LSU Board of Supervisors votes unanimously to bestow the name Lutrill and Pearl Payne upon the School of Education
December 9, 2022
Dear School of Education Community,
I am pleased to share that the LSU Board of Supervisors met today and voted unanimously to bestow the name Lutrill and Pearl Payne upon the School of Education. This honorific recognizes the impact the Payne family had on LSU and on education in Louisiana.
Mr. Payne was the first African American to matriculate at the University, though not without overcoming substantial obstacles. From 1860 to 1899, LSU was a strictly segregated educational institution intended to service white students. The Plessy v. Ferguson U.S. Supreme Court ruling in 1896 allowed for separate accommodation of races if equal provisions were provided for whites and non-whites.
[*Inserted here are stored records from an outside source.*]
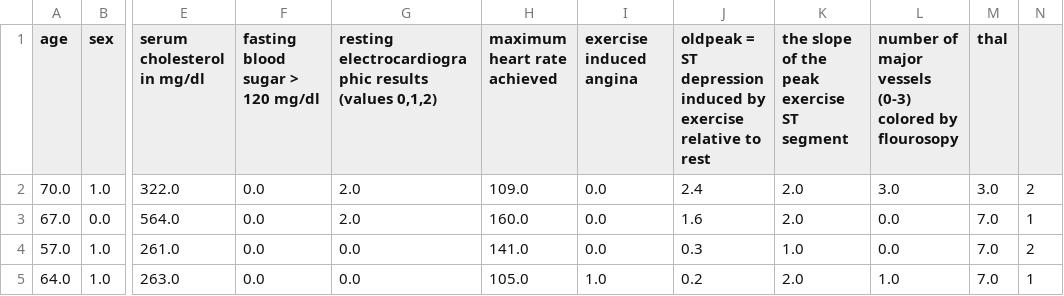
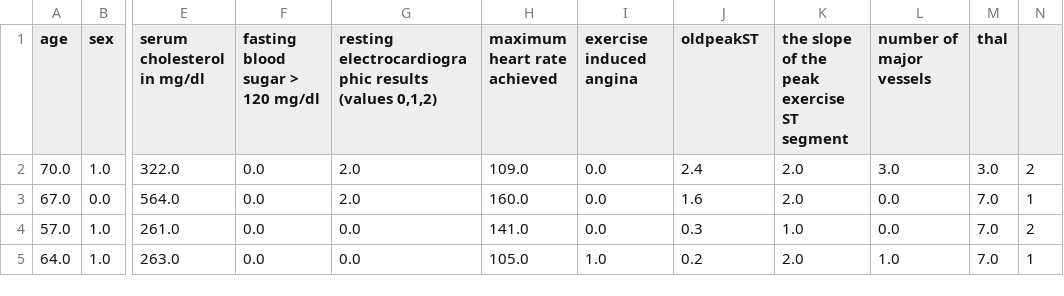
Before and after one commit to Sagem63/Helper, a CSV file: heart.csv, drawn as a sheet; only a part is shown, gaps mark what is left out; the diff names each change by its address in the sheet, - before the commit and + after, or states it on an @@ line.

Commit message:
Update heart.csv

```diff
--- a/heart.csv
+++ b/heart.csv
-J1: oldpeak = ST depression induced by exercise relative to rest
+J1: oldpeakST
-L1: number of major vessels (0-3) colored by flourosopy
+L1: number of major vessels
```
For African Americans choosing to pursue degrees in fields not offered by Black-serving institutions in Louisiana, the state government paid their expenses to attend programs in other states.
In the 1930s, Mr. Payne graduated from Southern University, moved to Natchitoches, married a teacher named Pearl, and had started a family before entering military service for World War II. After returning, Mr. Payne sued for admission to LSU’s graduate program in agricultural education. A. P. Tureaud, Sr., filed suit in federal court on Mr. Payne’s behalf, and after a very short trial, Mr. Payne won the case and was admitted for the summer 1951 term. The University archives do not indicate Mr. Payne received a credential for his work though publicly available records show a ‘report card’ with passing grades.
In 1952, Mrs. Payne enrolled in the Graduate School to pursue a Master of Education degree. She commuted from Natchitoches to Baton Rouge weekly to attend classes, and in 1953, she became one of the first African American women to earn a degree at LSU. Mrs. Payne’s teaching career spanned 37 years.
The Paynes’ perseverance and their dedication to education make them a defining part of LSU’s history. Honoring Black pioneers like Lutrill and Pearl Payne and recognizing their courage, strength, and formidable spirit strengthens our community as a whole. The Board has also voted to honor several other remarkable individuals, naming the Dr. Pinkie Gordon Lane Graduate School and Julian T. White Hall. I hope you’ll take a moment to learn more about these individuals and their inspirational stories of success through incredible perseverance, and I look forward to celebrating the naming of the Lutrill & Pearl Payne School of Education with you all in-person early next year.
William F. Tate IV